[What the task requires] Collect each line of the records containing the string "href".

Supplied material section start

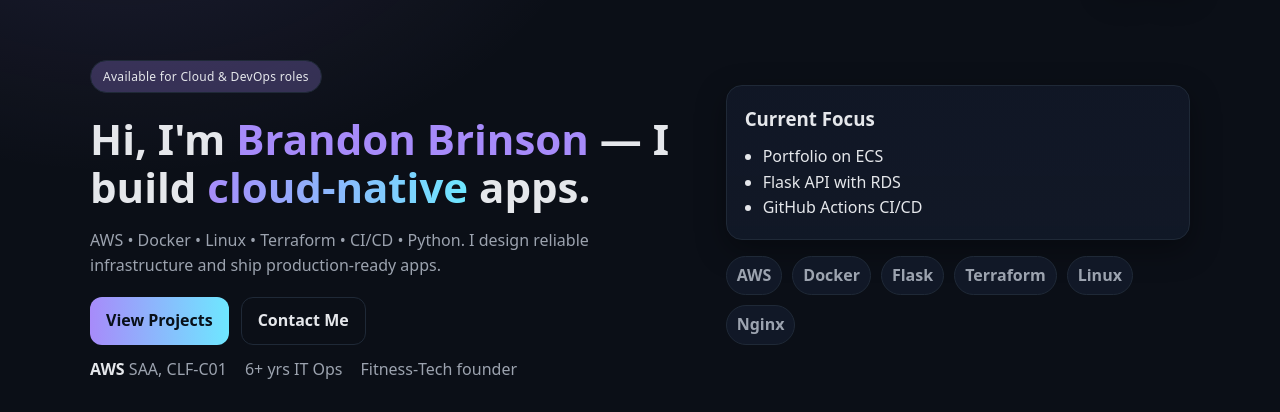
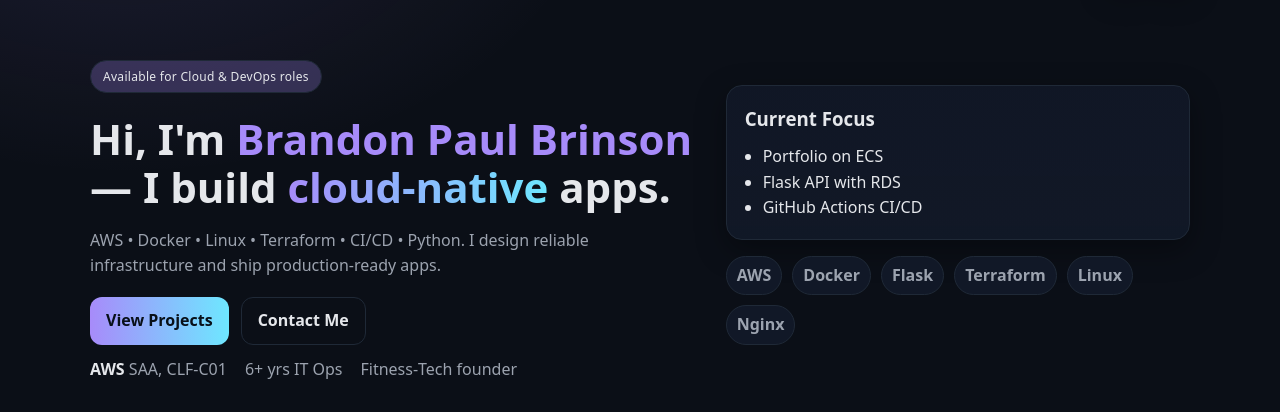
Before and after one commit to Bpbrinson/Portfolio, a Flask app: page / in a window 1280 px wide. Shown: the part 65-477 px from the top of the page. Run offline with Flask 3, Linux system fonts and the light colour scheme.

Commit message:
name change

```diff
--- a/templates/index.html
+++ b/templates/index.html
@@ -4,7 +4,7 @@
   <section class="hero container">
     <div class="hero-left">
       <p class="pill">Available for Cloud & DevOps roles</p>
-      <h1>Hi, I'm <span class="accent">Brandon Brinson</span> — I build <span class="gradient">cloud‑native</span> apps.</h1>
+      <h1>Hi, I'm <span class="accent">Brandon Paul Brinson</span> — I build <span class="gradient">cloud‑native</span> apps.</h1>
       <p class="lede">
         AWS • Docker • Linux • Terraform • CI/CD • Python. I design reliable infrastructure and ship production‑ready apps.
       </p>
```
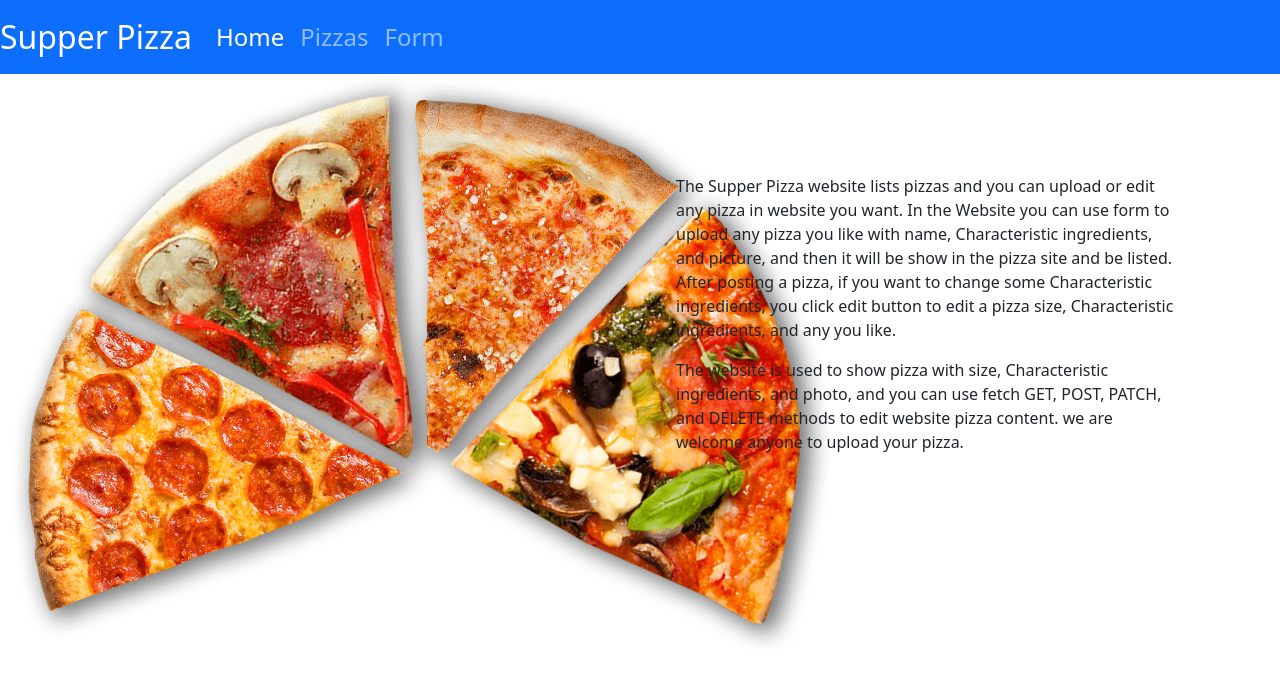
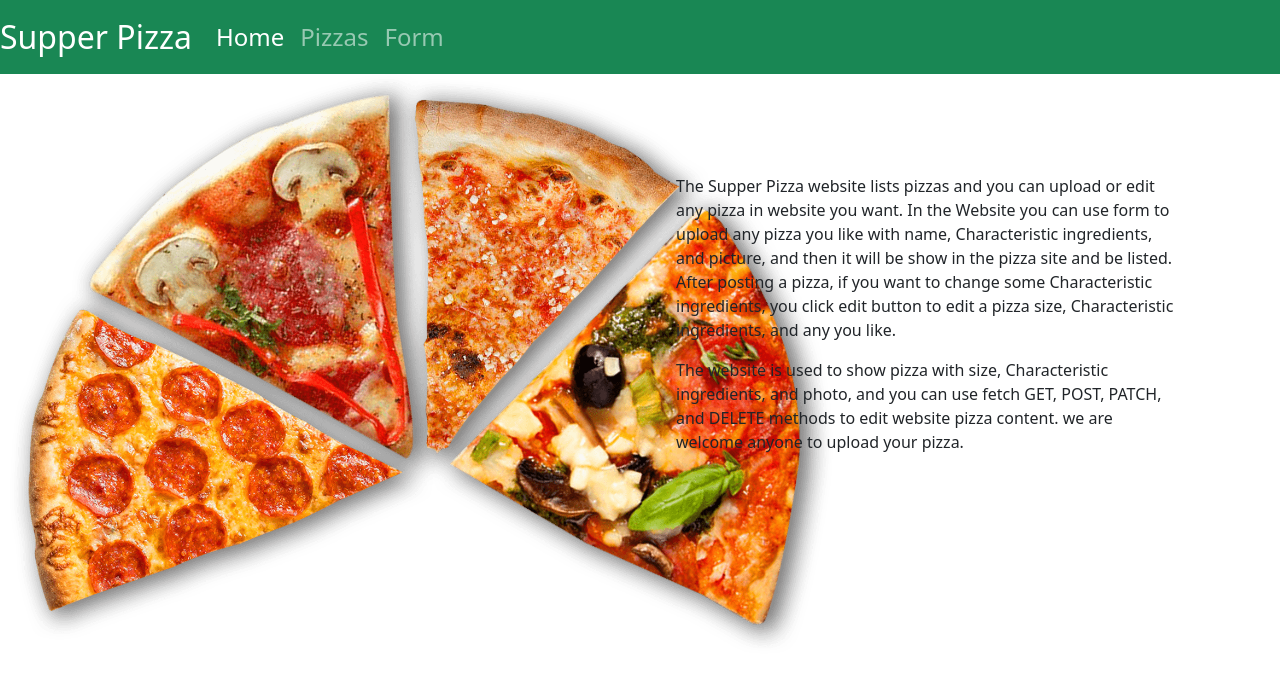
Before and after one commit to atenliao/phase-2-project-front-end, a React (Create React App) app: page / in a window 1280 px wide. Shown: the top 682 px of the page. Built offline with nearby package versions, Linux system fonts and the light colour scheme; no server answers.

Commit message:
update Readme.md

```diff
--- a/src/components/Home.js
+++ b/src/components/Home.js
@@ -8,7 +8,7 @@ function Home(){
                 <img src={pizza}  alt="pizza" className="home_image"/>
             </div>
            <div className="home_paragraph">
-            <p>
+            <p className="font-weight-normal">
             The Supper Pizza website lists pizzas and you can upload or edit any pizza in website you want.
             In the Website you can use form to upload any pizza you like with name, Characteristic ingredients, and picture, and then it will be show
             in the pizza site and be listed. After posting a pizza, if you want to change some Characteristic ingredients, you click
--- a/src/components/NavBar.js
+++ b/src/components/NavBar.js
@@ -3,7 +3,7 @@ import {NavLink} from "react-router-dom";
 
 function NavBar(){
     return (
-            <nav className="navbar navbar-expand-lg navbar-dark bg-primary">
+            <nav className="navbar navbar-expand-lg navbar-dark bg-success">
                 <button className="navbar-toggler" type="button" data-toggle="collapse" data-target="#navbarNavAltMarkup" aria-controls="navbarNavAltMarkup" aria-expanded="false" aria-label="Toggle navigation">
                     <span className="navbar-toggle-icon"></span>
                 </button>
```
Also changed, not shown: 1 other file (tests, documents, lock files or other folders).
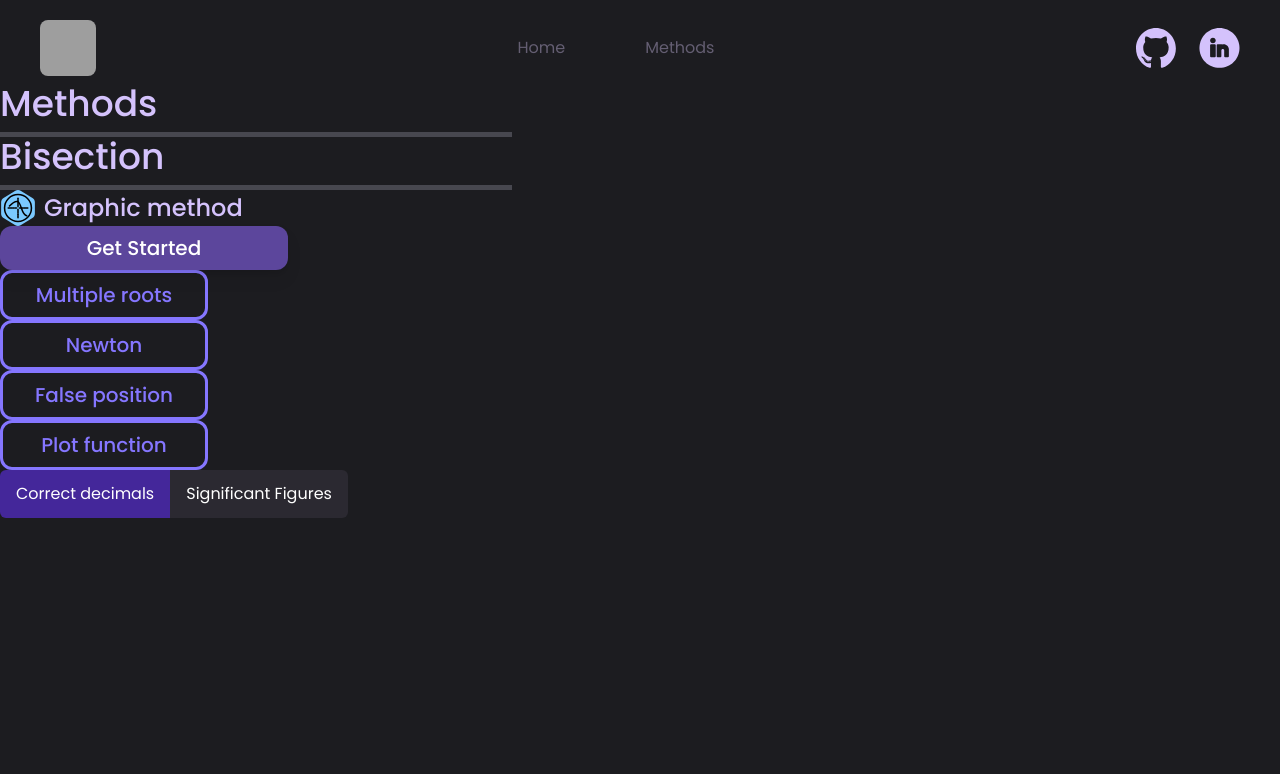
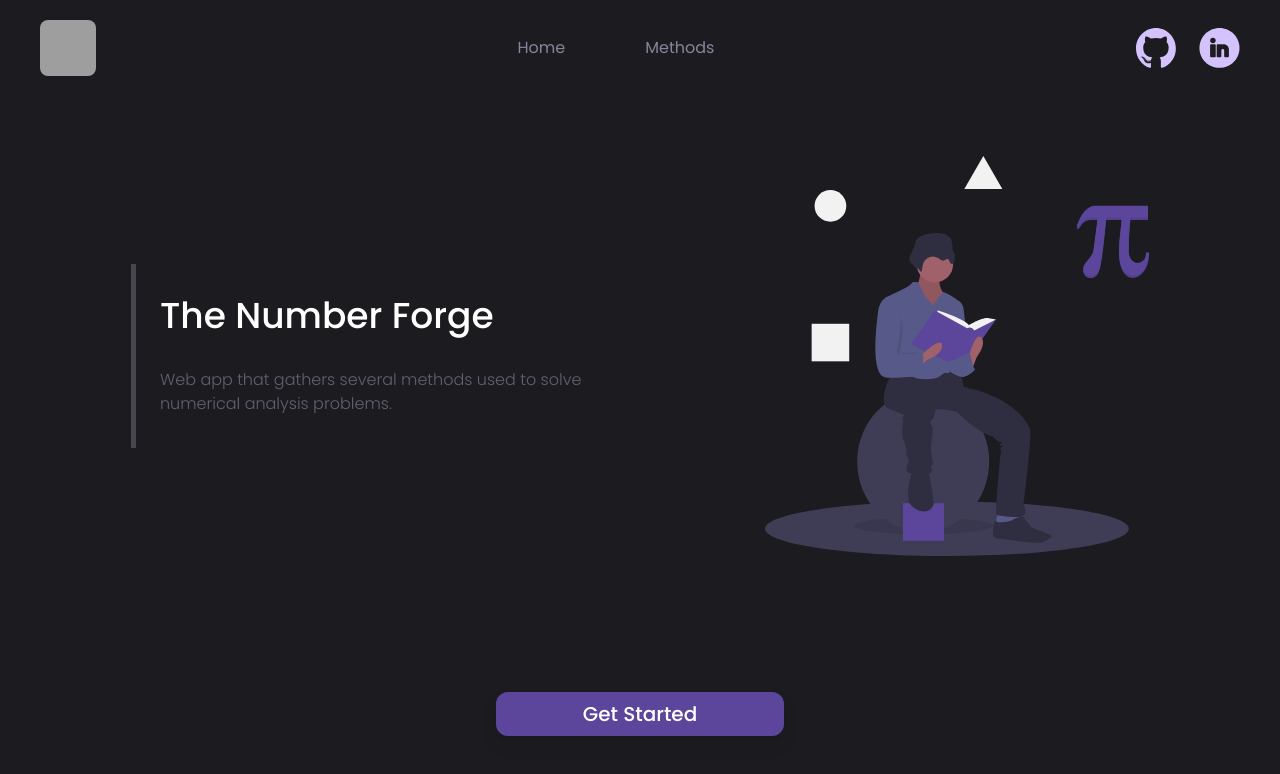
Before and after one commit to Adrephos/TheNumberForge, a React (Vite) app: page / in a window 1280 px wide. Shown: the top 774 px of the page. Built offline with nearby package versions, Linux system fonts and the light colour scheme; grey boxes are pictures that could not be loaded; what tailwindcss-patterns would draw is missing.

Commit message:
feat: finish homepage

```diff
--- a/src/components/Header.tsx
+++ b/src/components/Header.tsx
@@ -3,7 +3,7 @@ import linkedInIcon from '../assets/LinkedIn.svg'
 
 export const Header = () => {
   let imgStyle = "h-[2.5rem]"
-  let linkStyle = "text-[#645E72] hover:text-[#c4c4c4] hover:drop-shadow-[0_0_1rem_#c4c4c4] transition-all"
+  let linkStyle = "text-[#8B839C] hover:text-[#c4c4c4] hover:drop-shadow-[0_0_1rem_#c4c4c4] transition-all"
   return (
     <div className="flex flex-wrap items-center justify-center w-screen pt-5 pb-2 px-5 sm:justify-between md:px-10">
       <div className="flex justify-center items-center gap-5 p-2 sm:p-0">
@@ -20,7 +20,7 @@ export const Header = () => {
           />
         </a>
       </div>
-      <div className="flex flex-row justify-between gap-20">
+      <div className="flex flex-row justify-between gap-5 px-10 md:px-0 md:gap-20">
         <a
           href="/"
           className={linkStyle}>Home</a>
--- a/src/pages/Home.tsx
+++ b/src/pages/Home.tsx
@@ -1,32 +1,19 @@
-import { useState, useEffect } from 'react'
 import { Header } from '../components/Header.tsx'
-import { NormalButton, MethodButton, ToggleButton } from '../components/Buttons.tsx'
-import { Title, SubTitle } from '../components/Titles.tsx'
-import graphicalIcon from '../assets/graphical.svg'
+import { NormalButton } from '../components/Buttons.tsx'
+import { HomeText } from '../components/HomeText.tsx'
+import piGuy from '../assets/pi_man.svg'
 
 export const Home = () => {
-  const [relativeError, setRelativeError] = useState(false);
-
-  useEffect(() => {
-    console.log("relativeError", relativeError)
-  }, [relativeError])
   return (
-    <div className="flex flex-col justify-center h-full">
+    <div className="flex flex-col items-center gap-10 lg:gap-0 justify-between h-screen px-4">
       <Header />
-      <Title text="Methods" />
-      <Title text="Bisection" />
-      <SubTitle text="Graphic method" iconSrc={graphicalIcon}/>
-      <NormalButton text="Get Started" href="/methods" />
-      <MethodButton text="Multiple roots" href="/methods" />
-      <MethodButton text="Newton" href="/methods" />
-      <MethodButton text="False position" href="/methods" />
-      <MethodButton text="Plot function" href="/methods" />
-      <ToggleButton
-        a="Correct decimals"
-        b="Significant Figures"
-        stateVal={relativeError}
-        setStateVal={setRelativeError}
-      />
+      <div className="flex flex-wrap items-center justify-center gap-10 lg:gap-[10rem]">
+        <HomeText />
+        <img src={piGuy} alt="piGuy" className="h-[25rem]" />
+      </div>
+      <div className="flex items-center justify-center py-[4rem]">
+        <NormalButton text="Get Started" href="/methods" />
+      </div>
     </div>
   )
 }
```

Supplied material section end

[Response box]
           href="/"
-      <NormalButton text="Get Started" href="/methods" />
-      <MethodButton text="Multiple roots" href="/methods" />
-      <MethodButton text="Newton" href="/methods" />
-      <MethodButton text="False position" href="/methods" />
-      <MethodButton text="Plot function" href="/methods" />
+        <NormalButton text="Get Started" href="/methods" />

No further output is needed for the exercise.